New legislation authorizing the states to collect sales tax from companies peddling their wares online breezed through the Senate on May 6 by a wide 69-27 margin. But the Marketplace Fairness Act is expected to face much tougher opposition in the Republican-controlled House of Representatives.
Under the proposed law, states and local governments would require Internet and other remote sellers with more than $1 million in annual sales to collect sales taxes from consumers. Then these entities would be required to remit the tax revenue to the appropriate authorities. If the law is enacted, businesses ranging from giants like Amazon to much smaller dotcoms will certainly have their work cut out for them.
Although some momentum appears to be building for passage, the outcome in the House is far from clear. Congressman Goodlatte (R-VA), chairman of the House Judiciary Committee, voiced caution in a prepared statement. "I do not believe legislation like the Marketplace Fairness Act is sufficiently simplified yet. While it attempts to make tax collection simpler, it still has a long way to go," said Goodlatte. "There is still not uniformity on definitions and tax rates, so businesses would still be forced to wade through potentially hundreds of tax rates and a host of different tax codes and definitions. There is also concern that despite disclaimers the bill could open the door for states to tax or even regulate beyond their borders. I am open to considering legislation concerning this topic but these issues, along with others, would certainly have to be addressed."
Harley Duncan, managing director and state and local tax leader in KPMG's Washington National Tax practice in Washington, D.C., has been closely following the progress of the proposed legislation. He emphasizes the need for advance planning. "It's time for businesses to start thinking about what they will have to do to collect tax on goods and services," Duncan told AccountingWEB in an exclusive phone interview.

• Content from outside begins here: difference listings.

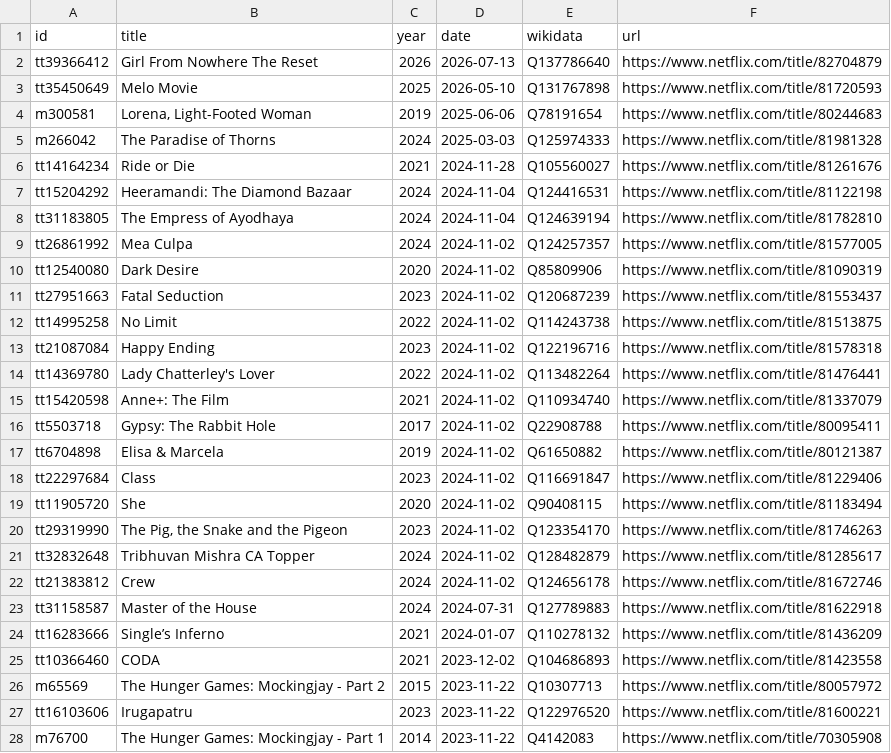
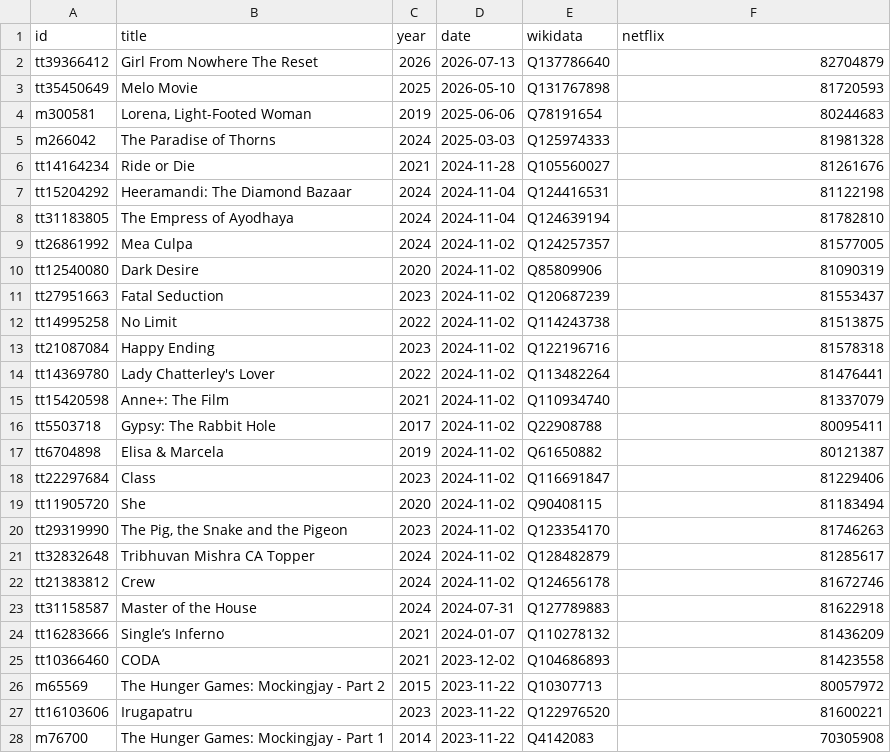
Before and after one commit to weakish/weakish.github.com, a CSV file: movies/netflix.csv, drawn as a sheet; only a part is shown; the diff covers the shown part only.

```diff
--- a/movies/netflix.csv
+++ b/movies/netflix.csv
@@ -1,28 +1,28 @@
-id,title,year,date,wikidata,url
-tt39366412,Girl From Nowhere The Reset,2026,2026-07-13,Q137786640,https://www.netflix.com/title/82704879
-tt35450649,Melo Movie,2025,2026-05-10,Q131767898,https://www.netflix.com/title/81720593
-m300581,"Lorena, Light-Footed Woman",2019,2025-06-06,Q78191654,https://www.netflix.com/title/80244683
-m266042,The Paradise of Thorns,2024,2025-03-03,Q125974333,https://www.netflix.com/title/81981328
-tt14164234,Ride or Die,2021,2024-11-28,Q105560027,https://www.netflix.com/title/81261676
-tt15204292,Heeramandi: The Diamond Bazaar,2024,2024-11-04,Q124416531,https://www.netflix.com/title/81122198
-tt31183805,The Empress of Ayodhaya,2024,2024-11-04,Q124639194,https://www.netflix.com/title/81782810
-tt26861992,Mea Culpa,2024,2024-11-02,Q124257357,https://www.netflix.com/title/81577005
-tt12540080,Dark Desire,2020,2024-11-02,Q85809906,https://www.netflix.com/title/81090319
-tt27951663,Fatal Seduction,2023,2024-11-02,Q120687239,https://www.netflix.com/title/81553437
-tt14995258,No Limit,2022,2024-11-02,Q114243738,https://www.netflix.com/title/81513875
-tt21087084,Happy Ending,2023,2024-11-02,Q122196716,https://www.netflix.com/title/81578318
-tt14369780,Lady Chatterley's Lover,2022,2024-11-02,Q113482264,https://www.netflix.com/title/81476441
-tt15420598,Anne+: The Film,2021,2024-11-02,Q110934740,https://www.netflix.com/title/81337079
-tt5503718,Gypsy: The Rabbit Hole,2017,2024-11-02,Q22908788,https://www.netflix.com/title/80095411
-tt6704898,Elisa & Marcela,2019,2024-11-02,Q61650882,https://www.netflix.com/title/80121387
-tt22297684,Class,2023,2024-11-02,Q116691847,https://www.netflix.com/title/81229406
-tt11905720,She,2020,2024-11-02,Q90408115,https://www.netflix.com/title/81183494
-tt29319990,"The Pig, the Snake and the Pigeon",2023,2024-11-02,Q123354170,https://www.netflix.com/title/81746263
-tt32832648,Tribhuvan Mishra CA Topper,2024,2024-11-02,Q128482879,https://www.netflix.com/title/81285617
-tt21383812,Crew,2024,2024-11-02,Q124656178,https://www.netflix.com/title/81672746
-tt31158587,Master of the House,2024,2024-07-31,Q127789883,https://www.netflix.com/title/81622918
-tt16283666,Single’s Inferno,2021,2024-01-07,Q110278132,https://www.netflix.com/title/81436209
-tt10366460,CODA,2021,2023-12-02,Q104686893,https://www.netflix.com/title/81423558
-m65569,The Hunger Games: Mockingjay - Part 2,2015,2023-11-22,Q10307713,https://www.netflix.com/title/80057972
-tt16103606,Irugapatru,2023,2023-11-22,Q122976520,https://www.netflix.com/title/81600221
-m76700,The Hunger Games: Mockingjay - Part 1,2014,2023-11-22,Q4142083,https://www.netflix.com/title/70305908
+id,title,year,date,wikidata,netflix
+tt39366412,Girl From Nowhere The Reset,2026,2026-07-13,Q137786640,82704879
+tt35450649,Melo Movie,2025,2026-05-10,Q131767898,81720593
+m300581,"Lorena, Light-Footed Woman",2019,2025-06-06,Q78191654,80244683
+m266042,The Paradise of Thorns,2024,2025-03-03,Q125974333,81981328
+tt14164234,Ride or Die,2021,2024-11-28,Q105560027,81261676
+tt15204292,Heeramandi: The Diamond Bazaar,2024,2024-11-04,Q124416531,81122198
+tt31183805,The Empress of Ayodhaya,2024,2024-11-04,Q124639194,81782810
+tt26861992,Mea Culpa,2024,2024-11-02,Q124257357,81577005
+tt12540080,Dark Desire,2020,2024-11-02,Q85809906,81090319
+tt27951663,Fatal Seduction,2023,2024-11-02,Q120687239,81553437
+tt14995258,No Limit,2022,2024-11-02,Q114243738,81513875
+tt21087084,Happy Ending,2023,2024-11-02,Q122196716,81578318
+tt14369780,Lady Chatterley's Lover,2022,2024-11-02,Q113482264,81476441
+tt15420598,Anne+: The Film,2021,2024-11-02,Q110934740,81337079
+tt5503718,Gypsy: The Rabbit Hole,2017,2024-11-02,Q22908788,80095411
+tt6704898,Elisa & Marcela,2019,2024-11-02,Q61650882,80121387
+tt22297684,Class,2023,2024-11-02,Q116691847,81229406
+tt11905720,She,2020,2024-11-02,Q90408115,81183494
+tt29319990,"The Pig, the Snake and the Pigeon",2023,2024-11-02,Q123354170,81746263
+tt32832648,Tribhuvan Mishra CA Topper,2024,2024-11-02,Q128482879,81285617
+tt21383812,Crew,2024,2024-11-02,Q124656178,81672746
+tt31158587,Master of the House,2024,2024-07-31,Q127789883,81622918
+tt16283666,Single’s Inferno,2021,2024-01-07,Q110278132,81436209
+tt10366460,CODA,2021,2023-12-02,Q104686893,81423558
+m65569,The Hunger Games: Mockingjay - Part 2,2015,2023-11-22,Q10307713,80057972
+tt16103606,Irugapatru,2023,2023-11-22,Q122976520,81600221
+m76700,The Hunger Games: Mockingjay - Part 1,2014,2023-11-22,Q4142083,70305908
```
Also changed, not shown: 73 edited cells elsewhere in this file, 3 other files.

Duncan outlined several steps that an online retailer will likely have to take to comply with the law. "First, you have to register with the state. Then the biggest task is to take the catalog and figure out what will be taxable," says Duncan. He adds that some states will exempt certain entities such as non-profit organizations, so businesses must understand and be prepared to receive and manage exemption certificates from their exempt purchasers. Also, businesses will have to obtain the appropriate rates, remit the sales taxes, and complete the filing requirements. Finally, the entire process must be "integrated within the business operation."
"The whole issue is trying to simplify the sales tax system," notes Duncan. Yet he raises concerns for a business currently collecting sales tax in only two or three states that would have to comply with these requirements for virtually all the states. "It is a significant issue that takes time and effort to plan and execute on the business level," concludes Duncan. He advises online sellers who will likely be affected by the legislation to begin preparing sooner rather than later to comply with these rules.